Professor Spritzer explains that menopause is characterized by a reduction in estrogen production by the ovaries and has been associated with the development of osteoporosis and a decline in bone and muscle mass, which increases the risk of trauma, muscle injury, and bone fractures, in addition to limiting autonomy and quality of life. “Osteoporosis is a chronic and silent disease, which can lead to decreased quality of life and increased risk of mortality. It is estimated that, in Brazil, 15 to 33% of postmenopausal women have osteoporosis, so it may be considered a public health issue”, warns the lead investigator and head of the hormones and women’s health research institute.
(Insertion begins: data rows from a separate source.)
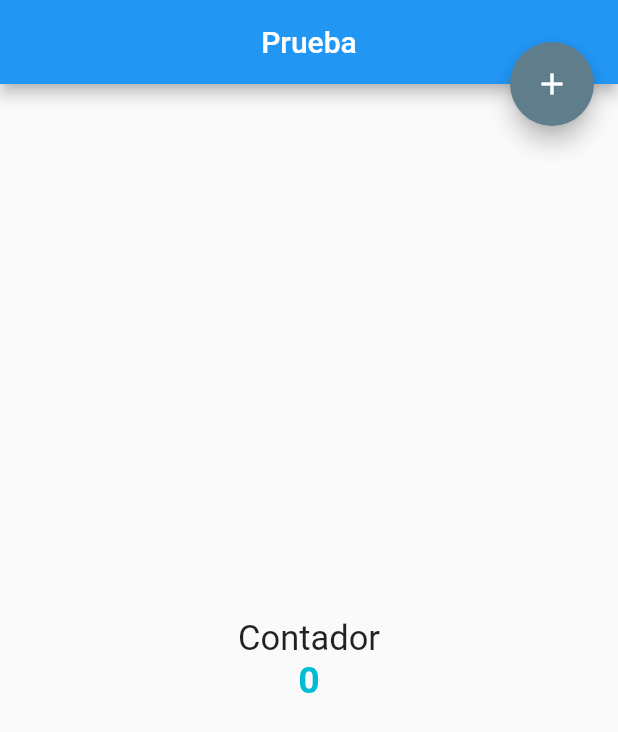
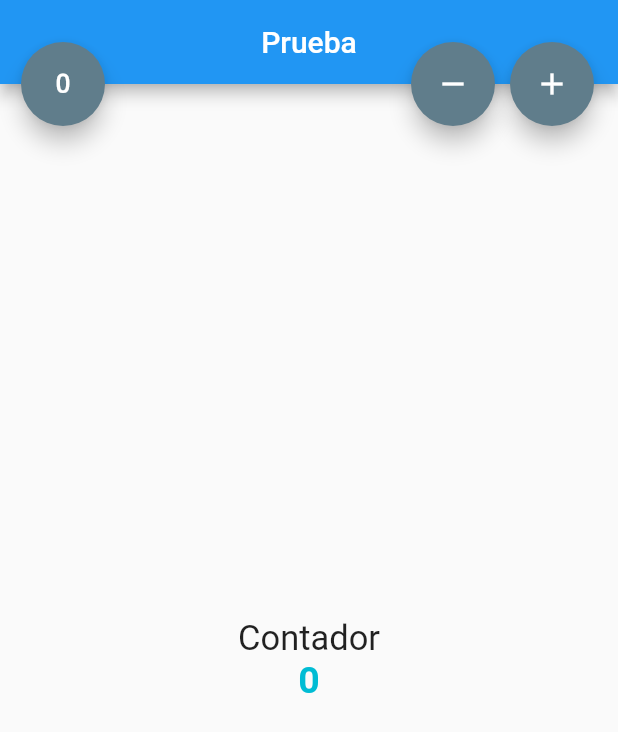
Before and after one commit to dev-cac/test, a Flutter app: the screen it shows after launch, on a phone screen of 412 x 824 dp. Shown: the top 732 px of the screen. Run offline on Flutter 3.47's test engine with Material 2 defaults, Android fonts, the phone set to English and light mode, and no system bars.

Commit message:
feat: funcionalidad de contador

```diff
--- a/hello_flutter/lib/src/pages/counter_page.dart
+++ b/hello_flutter/lib/src/pages/counter_page.dart
@@ -40,7 +40,38 @@ class _CounterPageState extends State<CounterPage> {
         )
       ),
       floatingActionButtonLocation: FloatingActionButtonLocation.endTop,
-      floatingActionButton: FloatingActionButton(
+      floatingActionButton: _createButtons()
+    );
+  }
+
+  Widget _createButtons() {
+    return Row(
+      mainAxisAlignment: MainAxisAlignment.end,
+      children: [
+        SizedBox(width: 30),
+        FloatingActionButton(
+            onPressed: () {
+              setState(() {
+                _conteo = 0;
+              });
+            },
+            child: const Icon(Icons.exposure_zero),
+            splashColor: Colors.amber,
+            backgroundColor: Colors.blueGrey,
+        ),
+        Expanded(child: SizedBox()),
+        FloatingActionButton(
+            onPressed: () {
+              setState(() {
+                _conteo--;
+              });
+            },
+            child: const Icon(Icons.remove),
+            splashColor: Colors.amber,
+            backgroundColor: Colors.blueGrey,
+        ),
+        SizedBox(width: 10),
+        FloatingActionButton(
             onPressed: () {
               setState(() {
                 _conteo++;
@@ -49,7 +80,8 @@ class _CounterPageState extends State<CounterPage> {
             child: const Icon(Icons.add),
             splashColor: Colors.amber,
             backgroundColor: Colors.blueGrey,
-      ),
+        )
+      ],
     );
   }
 }
```
Lines whose indentation alone changed are shown as unchanged.
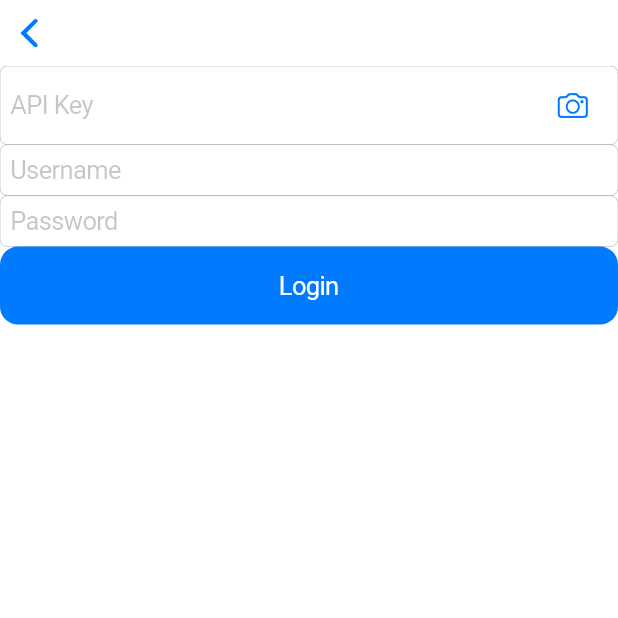
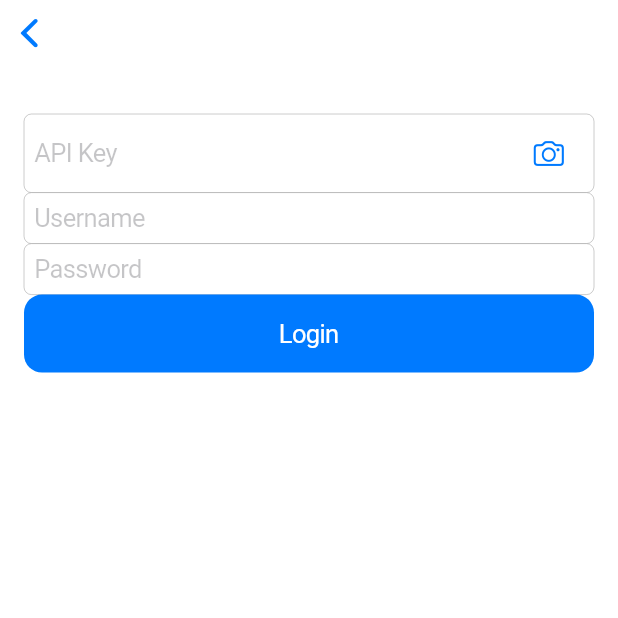
Before and after one commit to eventsurfer/validator-app, a Flutter app: the Settings screen opened directly, on a phone screen of 412 x 824 dp, the top half of it. Run offline on Flutter 3.47's test engine with Material 2 defaults, Android fonts, the phone set to English and light mode, and no system bars; our stand-ins replace flutter_secure_storage; missing offline and left inert: barcode_scan; accounts and stored records are empty.

Commit message:
fix login

```diff
--- a/lib/data.dart
+++ b/lib/data.dart
@@ -64,8 +64,8 @@ class User {
         'admin': this.admin,
         'enabled': this.enabled,
         'email': this.email,
-        'created_at': this.createdAt,
-        'updated_at': this.updatedAt,
+        'created_at': this.createdAt.toIso8601String(),
+        'updated_at': this.updatedAt.toIso8601String(),
         'role': this.role
       };
 }
--- a/lib/main.dart
+++ b/lib/main.dart
@@ -104,46 +104,61 @@ class TicketInfoPage extends StatelessWidget {
   }
 }
 
-class Settings extends StatelessWidget {
-  final TextEditingController _apiController = TextEditingController();
-  final TextEditingController _userController = TextEditingController();
-  final TextEditingController _pswController = TextEditingController();
-  // TODO setting the text does not work correctly
+class Settings extends StatefulWidget {
+  @override
+  _SettingsState createState() => _SettingsState();
+}
 
-  Settings() {
+class _SettingsState extends State<Settings> {
+  TextEditingController _apiController = TextEditingController();
+  TextEditingController _userController = TextEditingController();
+  TextEditingController _pswController = TextEditingController();
+
+  _SettingsState() {
     getApiKey().then((String key) {
+      setState(() {
         _apiController.text = key;
       });
+    });
     getUser().then((User user) {
+      setState(() {
         _userController.text = user.email;
+      });
     });
   }
 
   @override
   Widget build(BuildContext context) {
     return CupertinoPageScaffold(
+      child: Padding(
+        padding: const EdgeInsets.symmetric(vertical: 32.0, horizontal: 16.0),
         child: ListView(
           children: <Widget>[
             CupertinoTextField(
               controller: this._apiController,
+              clearButtonMode: OverlayVisibilityMode.editing,
               placeholder: "API Key",
               autocorrect: false,
               maxLines: 1,
               suffix: CupertinoButton(
                 child: Icon(CupertinoIcons.photo_camera),
-              onPressed: () async {
+                onPressed: () {
+                  setState(() async {
                     this._apiController.text = await BarcodeScanner.scan();
+                  });
                 },
               ),
             ),
             CupertinoTextField(
               controller: _userController,
+              clearButtonMode: OverlayVisibilityMode.editing,
               placeholder: "Username",
               autocorrect: false,
               maxLines: 1,
             ),
             CupertinoTextField(
               controller: _pswController,
+              clearButtonMode: OverlayVisibilityMode.editing,
               placeholder: "Password",
               obscureText: true,
               maxLines: 1,
@@ -153,9 +168,12 @@ class Settings extends StatelessWidget {
               onPressed: () async {
                 saveApiKey(this._apiController.text);
                 saveUser(await signUserIn(this._userController.text, this._pswController.text));
+                Navigator.pop(context);
+                // TODO user feedback
               },
             )
           ],
+        ),
       ),
       navigationBar: CupertinoNavigationBar(),
     );
--- a/lib/settings.dart
+++ b/lib/settings.dart
@@ -15,10 +15,10 @@ Future<String> getApiKey() async {
 }
 
 saveUser(User user) {
-  _storage.write(key: "user", value: user.toJson().toString());
+  _storage.write(key: "user", value: json.encode(user.toJson()));
 }
 
 Future<User> getUser() async {
-  String jsonUser =  await _storage.read(key: "user");
+  String jsonUser = await _storage.read(key: "user");
   return jsonUser != null ? User.fromJson(json.decode(jsonUser)) : User();
 }
```
Also changed, not shown: pubspec.lock. Lines whose indentation alone changed are shown as unchanged.
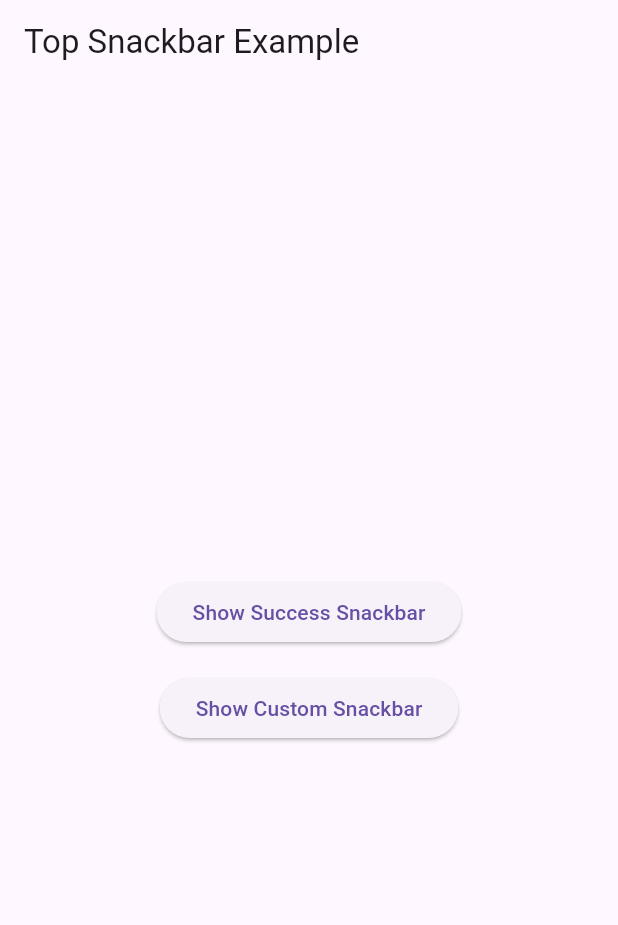
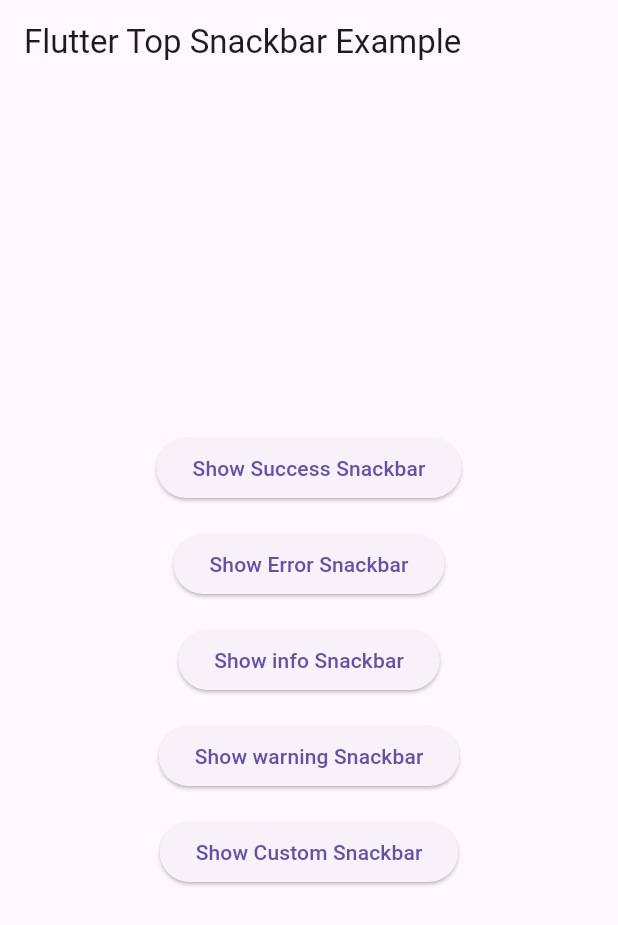
Before and after one commit to AbishekAB21/flutter_top_snackbar, a Flutter app: the screen it shows after launch, on a phone screen of 412 x 824 dp. Shown: the top 925 px of the screen. Run offline on Flutter 3.47's test engine with Material 3 defaults, Android fonts, the phone set to English and light mode, and no system bars.

Commit message:
added more examples

```diff
--- a/example/lib/main.dart
+++ b/example/lib/main.dart
@@ -11,9 +11,10 @@ class SnackbarExampleApp extends StatelessWidget {
   @override
   Widget build(BuildContext context) {
     return MaterialApp(
-      title: 'Top Snackbar Example',
+      title: 'Flutter Top Snackbar Example',
+      debugShowCheckedModeBanner: false,
       home: Scaffold(
-        appBar: AppBar(title: const Text('Top Snackbar Example')),
+        appBar: AppBar(title: const Text('Flutter Top Snackbar Example')),
         body: const SnackbarDemo(),
       ),
     );
@@ -29,6 +30,7 @@ class SnackbarDemo extends StatelessWidget {
       child: Column(
         mainAxisAlignment: MainAxisAlignment.center,
         children: [
+          // Success
           ElevatedButton(
             onPressed: () {
               FlutterTopSnackbar.success(context, 'Operation Successful!');
@@ -36,6 +38,38 @@ class SnackbarDemo extends StatelessWidget {
             child: const Text('Show Success Snackbar'),
           ),
           const SizedBox(height: 16),
+
+          // Error
+          ElevatedButton(
+            onPressed: () {
+              FlutterTopSnackbar.error(context, 'Operation Failed!');
+            },
+            child: const Text('Show Error Snackbar'),
+          ),
+          const SizedBox(height: 16),
+
+          // Info
+          ElevatedButton(
+            onPressed: () {
+              FlutterTopSnackbar.info(
+                context,
+                'This is a snackbar from the top!',
+              );
+            },
+            child: const Text('Show info Snackbar'),
+          ),
+          const SizedBox(height: 16),
+
+          // Warning
+          ElevatedButton(
+            onPressed: () {
+              FlutterTopSnackbar.warning(context, 'Warning!');
+            },
+            child: const Text('Show warning Snackbar'),
+          ),
+          const SizedBox(height: 16),
+
+          // Custom
           ElevatedButton(
             onPressed: () {
               FlutterTopSnackbar.show(
```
According to the scientists at INCT Hormona, the evidence presented at the Endocrine Society ENDO 2018 meeting in Chicago suggests that adherence to a Mediterranean diet may be an effective non-pharmacological strategy to prevent osteoporosis and falls in postmenopausal women. However, the investigators note that further studies are needed to more accurately verify the relationship observed in the study. “Even so, we can safely say that this dietary pattern, when combined with other healthy lifestyle habits, has a positive impact on health,” concludes Thaís.

What does a Mediterranean diet consist of?

Researcher Thais Rasia da Silva, author of the study associating adherence to a Mediterranean Diet with preservation of bone and muscle health, says that this dietary pattern is characterized by high intake of fruits, vegetables, whole grains, and seeds, as well as having olive oil as the main source of fat. In addition, it also includes moderate intake of fish, eggs, cheese, and yogurt, and allows small amounts of red meat and sugar.

Thais argues that adopting such an eating habit, or a pattern closer to what has been recommended as a healthy diet, can be a gradual process and can respect everyone’s individual socioeconomic and cultural conditions. “Our study was unable to evaluate intake of oilseeds among the participants, because these are more expensive foods and are thus not affordable to much of our population. However, no single dietary component was associated with bone or muscle mass in our analyses. Therefore, we believe that the dietary pattern as a whole is more important than any single food item alone”, she notes.

Finally, Thaís ponders that following a dietary pattern that ensures an adequate intake of nutrients and bioactive compounds, found mainly in fruits and vegetables, “in addition to ensuring an adequate intake of protein and calcium, are important steps toward obtaining a better body composition and thus improving quality of life after menopause”, says the INCT Hormona researcher.

Copy, photo, and editing: Luiz Sérgio Dibe